Geoff Browning, an overture advocate from First Presbyterian Church in Palo Alto, California, said his church has helped immigrants with housing, language classes and transportation. The work of accompaniment and advocacy can include monitoring immigration court; going with asylum-seekers to court appearances or appointments with immigration officials; helping them “find their way through this maze of the bureaucracy of our system of immigration,” Browning said.
PDA provides resources for congregations wanting to be involved in refugee resettlement or accompanying asylum-seekers. And the decision by a church to offer sanctuary is “always the last” in a series of efforts to help those facing deportation, Waggener said. “It’s not an easy decision to make. There could possibly be legal ramifications. … It is a big deal.”
Other points made in the conversation:
- Asylum-seekers to the U.S. come from many nations — Krehbiel said she knows of people from Venezuela, Cameroon, Congo, Haiti as well as Mexico and Central America. Browning said his church helped a man from Russia.

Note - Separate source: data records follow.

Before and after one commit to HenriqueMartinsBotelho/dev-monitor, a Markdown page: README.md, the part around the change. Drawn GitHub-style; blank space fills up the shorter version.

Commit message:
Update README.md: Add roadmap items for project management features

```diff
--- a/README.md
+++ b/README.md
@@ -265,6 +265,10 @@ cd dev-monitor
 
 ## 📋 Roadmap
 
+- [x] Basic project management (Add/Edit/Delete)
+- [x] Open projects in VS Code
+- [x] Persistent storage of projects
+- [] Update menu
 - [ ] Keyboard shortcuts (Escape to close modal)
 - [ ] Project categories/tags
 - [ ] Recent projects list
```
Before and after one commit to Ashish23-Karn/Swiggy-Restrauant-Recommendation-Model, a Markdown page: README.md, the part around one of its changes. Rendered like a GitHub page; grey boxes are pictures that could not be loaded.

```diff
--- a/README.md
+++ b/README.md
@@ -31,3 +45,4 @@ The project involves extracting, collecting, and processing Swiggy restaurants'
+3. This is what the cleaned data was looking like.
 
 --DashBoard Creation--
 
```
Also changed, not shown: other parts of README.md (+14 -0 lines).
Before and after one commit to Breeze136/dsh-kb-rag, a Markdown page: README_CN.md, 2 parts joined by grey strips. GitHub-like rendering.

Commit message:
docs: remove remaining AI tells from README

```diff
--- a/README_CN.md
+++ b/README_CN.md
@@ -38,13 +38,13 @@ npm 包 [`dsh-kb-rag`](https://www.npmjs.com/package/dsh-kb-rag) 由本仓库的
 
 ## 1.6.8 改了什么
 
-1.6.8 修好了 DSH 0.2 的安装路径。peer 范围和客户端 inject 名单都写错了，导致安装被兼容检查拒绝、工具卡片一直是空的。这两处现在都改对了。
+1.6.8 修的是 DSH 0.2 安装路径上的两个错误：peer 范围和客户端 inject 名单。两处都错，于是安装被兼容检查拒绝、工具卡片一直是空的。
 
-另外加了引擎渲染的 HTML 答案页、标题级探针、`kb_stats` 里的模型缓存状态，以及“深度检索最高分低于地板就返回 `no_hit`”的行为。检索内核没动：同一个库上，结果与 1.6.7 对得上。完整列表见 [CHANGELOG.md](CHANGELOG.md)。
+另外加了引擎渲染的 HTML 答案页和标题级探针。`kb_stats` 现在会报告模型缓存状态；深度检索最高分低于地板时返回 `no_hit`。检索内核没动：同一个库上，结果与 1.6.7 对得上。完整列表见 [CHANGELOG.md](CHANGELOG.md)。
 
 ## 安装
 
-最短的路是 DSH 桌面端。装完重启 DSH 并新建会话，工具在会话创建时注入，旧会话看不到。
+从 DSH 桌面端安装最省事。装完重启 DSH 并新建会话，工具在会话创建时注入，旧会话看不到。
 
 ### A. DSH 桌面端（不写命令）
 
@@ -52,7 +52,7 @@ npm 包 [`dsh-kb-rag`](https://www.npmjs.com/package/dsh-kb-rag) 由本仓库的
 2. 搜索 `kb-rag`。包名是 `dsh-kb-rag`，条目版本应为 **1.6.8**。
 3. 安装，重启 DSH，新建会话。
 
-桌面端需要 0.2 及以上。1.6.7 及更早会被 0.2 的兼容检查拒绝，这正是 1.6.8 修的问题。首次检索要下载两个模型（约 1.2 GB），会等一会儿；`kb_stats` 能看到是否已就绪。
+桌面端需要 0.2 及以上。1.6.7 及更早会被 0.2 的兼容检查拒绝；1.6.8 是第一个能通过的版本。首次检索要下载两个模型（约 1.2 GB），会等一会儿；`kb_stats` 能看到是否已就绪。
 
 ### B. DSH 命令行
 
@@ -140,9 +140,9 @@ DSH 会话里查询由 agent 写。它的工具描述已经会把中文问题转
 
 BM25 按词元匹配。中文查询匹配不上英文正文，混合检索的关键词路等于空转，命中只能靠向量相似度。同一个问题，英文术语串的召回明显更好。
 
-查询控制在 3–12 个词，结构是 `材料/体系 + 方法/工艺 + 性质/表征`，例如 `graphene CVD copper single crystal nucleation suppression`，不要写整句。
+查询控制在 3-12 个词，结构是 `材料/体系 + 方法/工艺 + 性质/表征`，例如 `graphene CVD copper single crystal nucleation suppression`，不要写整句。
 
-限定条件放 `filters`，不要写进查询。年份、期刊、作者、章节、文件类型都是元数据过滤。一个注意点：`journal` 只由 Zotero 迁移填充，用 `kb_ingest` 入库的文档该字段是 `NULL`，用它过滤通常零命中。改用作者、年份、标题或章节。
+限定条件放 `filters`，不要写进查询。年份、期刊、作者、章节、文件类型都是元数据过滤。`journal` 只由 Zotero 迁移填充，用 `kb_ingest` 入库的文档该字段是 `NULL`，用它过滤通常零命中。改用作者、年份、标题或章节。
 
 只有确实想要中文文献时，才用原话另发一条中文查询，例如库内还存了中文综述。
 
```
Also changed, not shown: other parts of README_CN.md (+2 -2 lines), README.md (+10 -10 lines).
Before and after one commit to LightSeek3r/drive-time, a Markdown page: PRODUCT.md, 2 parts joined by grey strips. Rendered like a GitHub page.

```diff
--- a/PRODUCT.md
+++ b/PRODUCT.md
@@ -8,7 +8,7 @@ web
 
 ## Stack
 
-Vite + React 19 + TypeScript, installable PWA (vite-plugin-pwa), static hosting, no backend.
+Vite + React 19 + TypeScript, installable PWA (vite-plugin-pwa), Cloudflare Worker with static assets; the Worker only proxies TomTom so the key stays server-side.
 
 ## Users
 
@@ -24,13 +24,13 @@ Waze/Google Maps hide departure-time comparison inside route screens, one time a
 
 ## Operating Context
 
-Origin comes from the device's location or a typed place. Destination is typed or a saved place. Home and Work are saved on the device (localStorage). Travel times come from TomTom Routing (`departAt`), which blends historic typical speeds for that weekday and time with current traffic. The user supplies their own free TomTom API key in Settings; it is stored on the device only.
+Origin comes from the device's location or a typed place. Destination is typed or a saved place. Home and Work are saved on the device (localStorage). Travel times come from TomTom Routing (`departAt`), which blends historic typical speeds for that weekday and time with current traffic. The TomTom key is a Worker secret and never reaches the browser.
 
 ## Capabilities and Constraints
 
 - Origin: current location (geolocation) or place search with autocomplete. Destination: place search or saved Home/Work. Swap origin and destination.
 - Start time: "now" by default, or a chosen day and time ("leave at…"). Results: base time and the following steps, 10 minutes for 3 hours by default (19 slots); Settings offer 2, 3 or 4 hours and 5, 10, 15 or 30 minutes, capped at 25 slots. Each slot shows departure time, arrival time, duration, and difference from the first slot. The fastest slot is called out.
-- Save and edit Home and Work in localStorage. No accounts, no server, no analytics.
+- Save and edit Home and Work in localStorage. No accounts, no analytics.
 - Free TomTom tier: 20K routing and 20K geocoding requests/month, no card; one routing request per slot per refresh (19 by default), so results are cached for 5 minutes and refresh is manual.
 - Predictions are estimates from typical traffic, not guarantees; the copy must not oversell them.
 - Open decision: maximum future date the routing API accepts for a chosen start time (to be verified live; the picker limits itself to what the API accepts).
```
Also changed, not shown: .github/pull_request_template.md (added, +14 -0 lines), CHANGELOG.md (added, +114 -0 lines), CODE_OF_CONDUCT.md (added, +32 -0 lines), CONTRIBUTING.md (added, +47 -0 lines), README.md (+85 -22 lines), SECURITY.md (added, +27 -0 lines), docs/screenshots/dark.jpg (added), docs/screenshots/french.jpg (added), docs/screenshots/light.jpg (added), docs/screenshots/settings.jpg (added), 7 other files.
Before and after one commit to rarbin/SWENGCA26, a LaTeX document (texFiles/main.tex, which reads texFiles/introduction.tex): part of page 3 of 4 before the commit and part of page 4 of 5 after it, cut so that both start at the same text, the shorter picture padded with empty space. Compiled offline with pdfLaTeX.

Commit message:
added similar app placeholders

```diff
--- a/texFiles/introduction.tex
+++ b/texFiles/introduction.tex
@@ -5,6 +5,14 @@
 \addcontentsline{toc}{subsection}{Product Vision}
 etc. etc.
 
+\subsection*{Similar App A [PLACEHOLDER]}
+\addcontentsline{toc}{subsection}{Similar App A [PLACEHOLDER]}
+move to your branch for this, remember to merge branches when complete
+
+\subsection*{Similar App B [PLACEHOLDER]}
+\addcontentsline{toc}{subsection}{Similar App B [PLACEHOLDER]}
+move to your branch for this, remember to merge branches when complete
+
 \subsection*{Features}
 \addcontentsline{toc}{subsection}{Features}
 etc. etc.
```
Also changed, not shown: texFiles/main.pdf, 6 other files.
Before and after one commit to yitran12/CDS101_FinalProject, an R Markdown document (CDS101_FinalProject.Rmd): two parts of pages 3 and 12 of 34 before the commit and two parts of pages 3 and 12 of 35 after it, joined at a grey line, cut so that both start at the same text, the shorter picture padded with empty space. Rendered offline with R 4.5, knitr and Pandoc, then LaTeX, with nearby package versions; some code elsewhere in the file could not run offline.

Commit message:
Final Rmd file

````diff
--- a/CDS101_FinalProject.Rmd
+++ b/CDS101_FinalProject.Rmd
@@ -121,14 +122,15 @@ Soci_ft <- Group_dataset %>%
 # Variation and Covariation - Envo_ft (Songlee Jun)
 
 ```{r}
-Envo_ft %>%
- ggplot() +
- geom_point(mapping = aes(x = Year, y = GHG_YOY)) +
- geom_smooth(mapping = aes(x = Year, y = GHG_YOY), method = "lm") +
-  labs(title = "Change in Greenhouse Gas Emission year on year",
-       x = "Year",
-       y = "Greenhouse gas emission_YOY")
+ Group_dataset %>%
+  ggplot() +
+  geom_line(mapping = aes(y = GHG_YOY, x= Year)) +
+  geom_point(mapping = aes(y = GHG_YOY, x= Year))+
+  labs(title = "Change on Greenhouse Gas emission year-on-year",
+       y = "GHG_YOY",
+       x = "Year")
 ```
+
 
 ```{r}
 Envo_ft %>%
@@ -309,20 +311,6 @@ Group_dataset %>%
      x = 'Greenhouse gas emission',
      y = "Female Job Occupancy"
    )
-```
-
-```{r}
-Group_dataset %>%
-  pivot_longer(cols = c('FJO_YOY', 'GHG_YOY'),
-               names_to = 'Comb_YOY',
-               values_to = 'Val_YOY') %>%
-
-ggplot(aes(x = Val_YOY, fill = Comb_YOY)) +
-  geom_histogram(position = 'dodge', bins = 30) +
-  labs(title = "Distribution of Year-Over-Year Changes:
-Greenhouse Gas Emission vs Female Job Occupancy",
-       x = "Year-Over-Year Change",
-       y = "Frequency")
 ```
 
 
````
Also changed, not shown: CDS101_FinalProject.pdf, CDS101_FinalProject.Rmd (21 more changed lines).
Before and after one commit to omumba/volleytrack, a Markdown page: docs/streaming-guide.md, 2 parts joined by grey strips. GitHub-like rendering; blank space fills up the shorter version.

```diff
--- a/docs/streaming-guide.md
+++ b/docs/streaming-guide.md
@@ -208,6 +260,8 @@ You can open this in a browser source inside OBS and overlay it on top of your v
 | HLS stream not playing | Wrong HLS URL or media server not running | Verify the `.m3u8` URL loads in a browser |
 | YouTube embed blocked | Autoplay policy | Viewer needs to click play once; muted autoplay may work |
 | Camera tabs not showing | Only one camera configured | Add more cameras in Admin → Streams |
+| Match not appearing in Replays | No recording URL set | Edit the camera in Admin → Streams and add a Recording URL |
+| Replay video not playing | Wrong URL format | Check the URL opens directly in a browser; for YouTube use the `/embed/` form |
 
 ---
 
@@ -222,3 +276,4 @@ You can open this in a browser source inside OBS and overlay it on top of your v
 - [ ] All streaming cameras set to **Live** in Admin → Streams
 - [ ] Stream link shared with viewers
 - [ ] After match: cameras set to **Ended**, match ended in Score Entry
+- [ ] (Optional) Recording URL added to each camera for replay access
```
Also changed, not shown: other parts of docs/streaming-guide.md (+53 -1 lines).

- Some of the immigrants Presbyterians are helping are not new arrivals. Starting around 2017 or so, many cases involved members of Presbyterian churches who had lived in the U.S. for years, but now “were at risk of deportation after having lived here a very long time,” Craft said. They didn’t need help finding housing or a first job. They needed lawyers, and plans for their families and property should they suddenly be detained or deported.
On the treatment of refugees (IMM-08): The committee voted to encourage PC(USA) officials to continue advocacy work showing welcome for refugees. It added language to the resolution to encourage the stated clerk, the Office of Public Witness, and the Office of Immigration Issues to advocate for the end of family separation for detainees and the use of for-profit detention facilities
The resolution also calls on the assembly to increase the budget for this work by $250,000.
Supporting justice work (IMM-09): The committee voted to approve a resolution from the Racial Equity Advocacy Committee (REAC) to support PC(USA) justice work on behalf of immigrants and refugees.
The resolution encourages continued collaboration between the Office of the General Assembly and the Presbyterian Mission Agency (PMA) to strengthen the work, including cooperatively with ecumenical and interfaith partners along the U.S.-Mexico border. The committee added language to state that “this includes partners who are working in countries of origin” – the homes that migrants leave – and the countries through which they pass to reach the United States.
And it asks the assembly to direct REAC and the Advisory Committee on Social Witness Policy to “create a comprehensive policy report with recommendations addressing the continued justice concerns faced by those seeking to enter the United States via the southern border,” bringing that report to the assembly in 2024.
Having addressed all items on its docket in the first two of three days allotted, the Immigration Committee adjourned, forwarding its recommendations to the full body of the General Assembly meeting in online plenaries July 5-9, 2022.